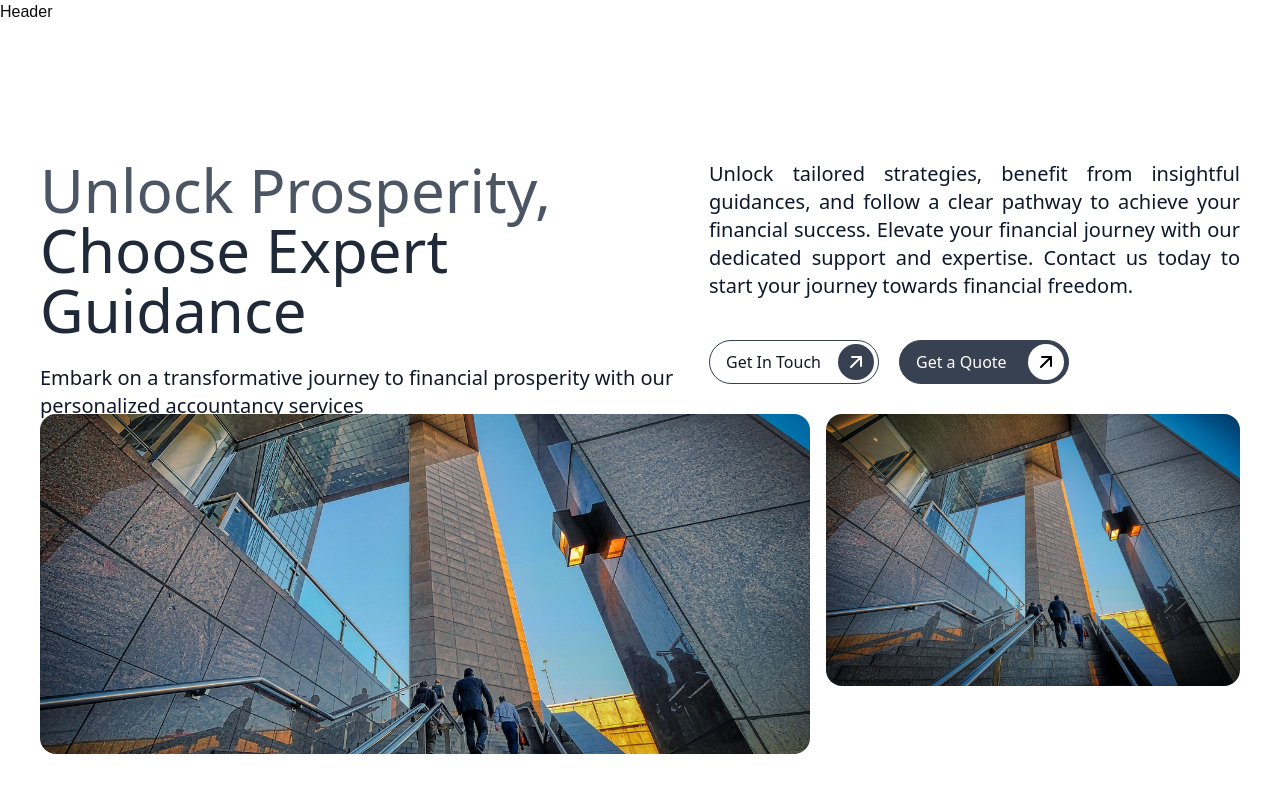
Repository: vespersolutionspk18/integrast-website
Page: /
An editor plug-in stored every save of this project. The page is shown before and after the next save, followed by the edit.
The browser window is 1280 px wide. The pictures show the whole page.
The project was rebuilt for these pictures with package versions that can differ from the ones it lists, and the page was loaded fresh each time. The framework's server and built-in components were replaced by stand-ins that run in the browser. Also part of the build but not shown: next.config.ts.

Above is the page before, as saved 2024-12-09 15:08:45.

### app/page.tsx
import Image from "next/image";
import Header from "./Header";
import Hero from "./Hero";

export default function Home() {
  return (
    <div>
      <Header />
      <Hero />
    </div>
  );
}

### app/Hero.tsx
import React from 'react'
import ButtonArrowwhite from "@/public/assets/buttonarrowwhite.svg";
import ButtonArrow from "@/public/assets/buttonarrow.svg";
const Hero = () => {
  return (
    <div className="flex flex-col p-10 ">
        <div className="flex flex-row mt-24 h-[190px] gap-5 ">
            <div className="w-[55%] flex flex-col">
                <h1 className="font-light font-sans text-6xl text-gray-600">Unlock Prosperity, <span className="text-gray-800">Choose Expert Guidance</span></h1>
                <h4 className="text-xl font-sans text-gray-900 mt-6">Embark on a transformative journey to financial prosperity with our personalized accountancy services</h4>
            </div>
            <div className="w-[45%] flex flex-col justify-between ">
                <h4 className="text-xl text-justify font-sans text-slate-900">Unlock tailored strategies, benefit from insightful guidances, and follow a clear pathway to achieve your financial success. Elevate your financial journey with our dedicated support and expertise. Contact us today to start your journey towards financial freedom.</h4>
                <div className="flex flex-row gap-5 pt-10">
                <div>
                <div id="button"
  className="group  bg-white h-[44px] flex-row border-[1px] border-gray-700 text-gray-900 text-[16px] py-1 px-1 font-light rounded-full hidden md:flex items-center justify-between w-[170px] transition-width duration-500 ease-in-out  hover:w-[195px] hover:bg-gray-700 hover:border-gray-700 hover:text-white "

>
  <div className="mx-3 font-sans font-regular">Get In Touch</div>
  <div className="bg-gray-700 rounded-full h-[36px] w-[36px] flex items-center justify-center transition-transform duration-500 ease-in-out group-hover:rotate-45">
    <ButtonArrowwhite className="h-[24px] w-[24px]" />
  </div>
            </div>
                </div>
                <div>
                <div id="button"
  className="group  bg-gray-700 h-[44px] flex-row border-[1px] border-gray-700 text-white text-[16px] py-1 px-1 font-light rounded-full hidden md:flex items-center justify-between w-[170px] transition-width duration-500 ease-in-out  hover:w-[195px] hover:bg-white hover:border-gray-700 hover:text-gray-700 "

>
  <div className="mx-3 font-sans font-regular">Get a Quote</div>
  <div className="bg-white rounded-full h-[36px] w-[36px] flex items-center justify-center transition-transform duration-500 ease-in-out group-hover:rotate-45">
    <ButtonArrow className="h-[24px] w-[24px]" />
  </div>
            </div>
                </div>

                </div>
            </div>
        </div>


        <div className="flex flex-row h-[340px] gap-4 mt-16">
            <div className="w-[65%] rounded-2xl bg-cover bg-center" style={{backgroundImage: `url('/assets/heroimage1.jpg')`}}></div>
            <div className="w-[35%] flex flex-col justify-between ">
                <div className="w-full h-[80%] rounded-2xl bg-cover bg-center" style={{backgroundImage: `url('/assets/heroimage1.jpg')`}}></div>
            </div>
        </div>
    </div>
  )
}

export default Hero

Loaded but not shown: app/layout.tsx (common file); app/globals.css (common file); app/Header.tsx (common file); tailwind.config.ts (common file)

After the next save:
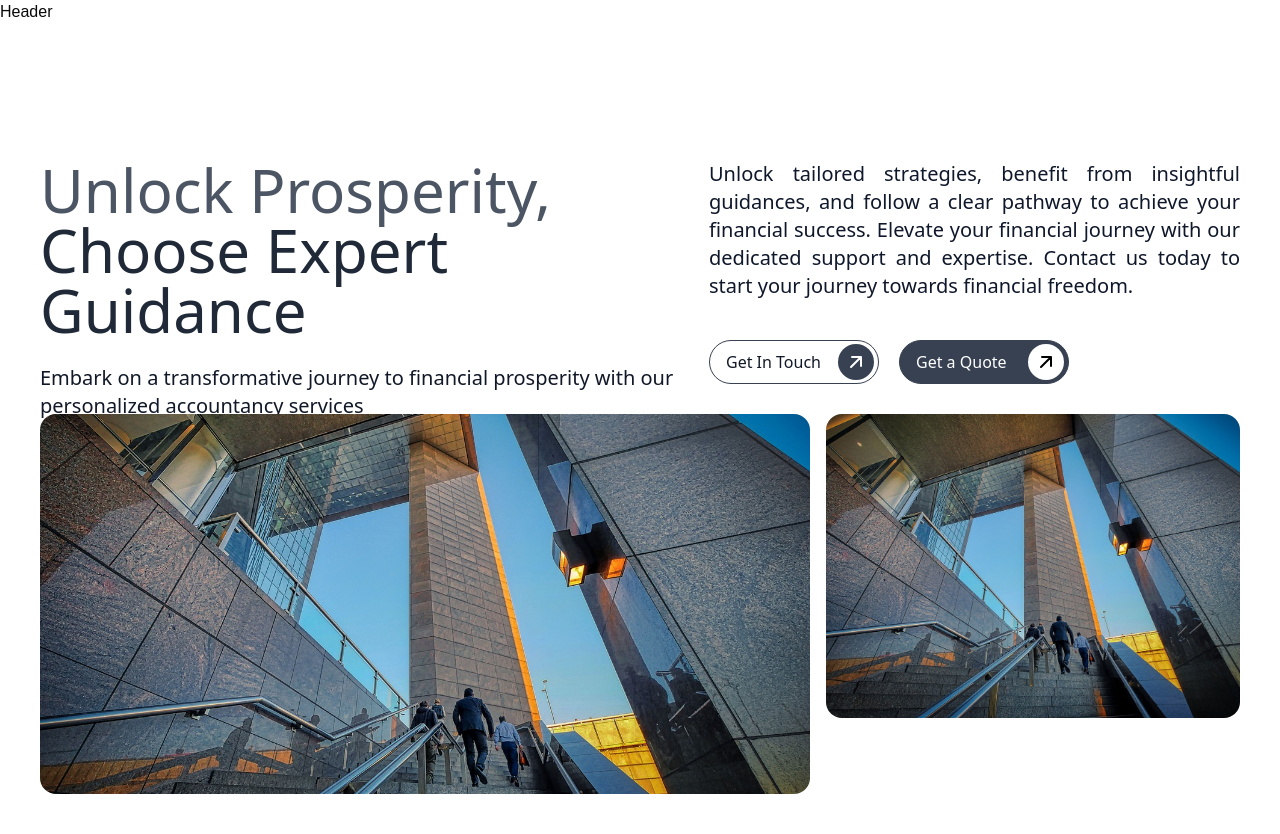
Saved 5 s later.
--- a/app/Hero.tsx
+++ b/app/Hero.tsx
@@ -40,7 +40,7 @@ const Hero = () => {
         </div>
 
 
-        <div className="flex flex-row h-[340px] gap-4 mt-16">
+        <div className="flex flex-row h-[380px] gap-4 mt-16">
             <div className="w-[65%] rounded-2xl bg-cover bg-center" style={{backgroundImage: `url('/assets/heroimage1.jpg')`}}></div>
             <div className="w-[35%] flex flex-col justify-between ">
                 <div className="w-full h-[80%] rounded-2xl bg-cover bg-center" style={{backgroundImage: `url('/assets/heroimage1.jpg')`}}></div>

——

* PROBLEM TO SOLVE
Output every line of the records exactly, excluding all pictures.

* TASK RESULT
Repository: vespersolutionspk18/integrast-website
Page: /
An editor plug-in stored every save of this project. The page is shown before and after the next save, followed by the edit.
The browser window is 1280 px wide. The pictures show the whole page.
The project was rebuilt for these pictures with package versions that can differ from the ones it lists, and the page was loaded fresh each time. The framework's server and built-in components were replaced by stand-ins that run in the browser. Also part of the build but not shown: next.config.ts.

Above is the page before, as saved 2024-12-09 15:08:45.

### app/page.tsx
import Image from "next/image";
import Header from "./Header";
import Hero from "./Hero";

export default function Home() {
  return (
    <div>
      <Header />
      <Hero />
    </div>
  );
}

### app/Hero.tsx
import React from 'react'
import ButtonArrowwhite from "@/public/assets/buttonarrowwhite.svg";
import ButtonArrow from "@/public/assets/buttonarrow.svg";
const Hero = () => {
  return (
    <div className="flex flex-col p-10 ">
        <div className="flex flex-row mt-24 h-[190px] gap-5 ">
            <div className="w-[55%] flex flex-col">
                <h1 className="font-light font-sans text-6xl text-gray-600">Unlock Prosperity, <span className="text-gray-800">Choose Expert Guidance</span></h1>
                <h4 className="text-xl font-sans text-gray-900 mt-6">Embark on a transformative journey to financial prosperity with our personalized accountancy services</h4>
            </div>
            <div className="w-[45%] flex flex-col justify-between ">
                <h4 className="text-xl text-justify font-sans text-slate-900">Unlock tailored strategies, benefit from insightful guidances, and follow a clear pathway to achieve your financial success. Elevate your financial journey with our dedicated support and expertise. Contact us today to start your journey towards financial freedom.</h4>
                <div className="flex flex-row gap-5 pt-10">
                <div>
                <div id="button"
  className="group  bg-white h-[44px] flex-row border-[1px] border-gray-700 text-gray-900 text-[16px] py-1 px-1 font-light rounded-full hidden md:flex items-center justify-between w-[170px] transition-width duration-500 ease-in-out  hover:w-[195px] hover:bg-gray-700 hover:border-gray-700 hover:text-white "

>
  <div className="mx-3 font-sans font-regular">Get In Touch</div>
  <div className="bg-gray-700 rounded-full h-[36px] w-[36px] flex items-center justify-center transition-transform duration-500 ease-in-out group-hover:rotate-45">
    <ButtonArrowwhite className="h-[24px] w-[24px]" />
  </div>
            </div>
                </div>
                <div>
                <div id="button"
  className="group  bg-gray-700 h-[44px] flex-row border-[1px] border-gray-700 text-white text-[16px] py-1 px-1 font-light rounded-full hidden md:flex items-center justify-between w-[170px] transition-width duration-500 ease-in-out  hover:w-[195px] hover:bg-white hover:border-gray-700 hover:text-gray-700 "

>
  <div className="mx-3 font-sans font-regular">Get a Quote</div>
  <div className="bg-white rounded-full h-[36px] w-[36px] flex items-center justify-center transition-transform duration-500 ease-in-out group-hover:rotate-45">
    <ButtonArrow className="h-[24px] w-[24px]" />
  </div>
            </div>
                </div>

                </div>
            </div>
        </div>


        <div className="flex flex-row h-[340px] gap-4 mt-16">
            <div className="w-[65%] rounded-2xl bg-cover bg-center" style={{backgroundImage: `url('/assets/heroimage1.jpg')`}}></div>
            <div className="w-[35%] flex flex-col justify-between ">
                <div className="w-full h-[80%] rounded-2xl bg-cover bg-center" style={{backgroundImage: `url('/assets/heroimage1.jpg')`}}></div>
            </div>
        </div>
    </div>
  )
}

export default Hero

Loaded but not shown: app/layout.tsx (common file); app/globals.css (common file); app/Header.tsx (common file); tailwind.config.ts (common file)

After the next save:
Saved 5 s later.
--- a/app/Hero.tsx
+++ b/app/Hero.tsx
@@ -40,7 +40,7 @@ const Hero = () => {
         </div>
 
 
-        <div className="flex flex-row h-[340px] gap-4 mt-16">
+        <div className="flex flex-row h-[380px] gap-4 mt-16">
             <div className="w-[65%] rounded-2xl bg-cover bg-center" style={{backgroundImage: `url('/assets/heroimage1.jpg')`}}></div>
             <div className="w-[35%] flex flex-col justify-between ">
                 <div className="w-full h-[80%] rounded-2xl bg-cover bg-center" style={{backgroundImage: `url('/assets/heroimage1.jpg')`}}></div>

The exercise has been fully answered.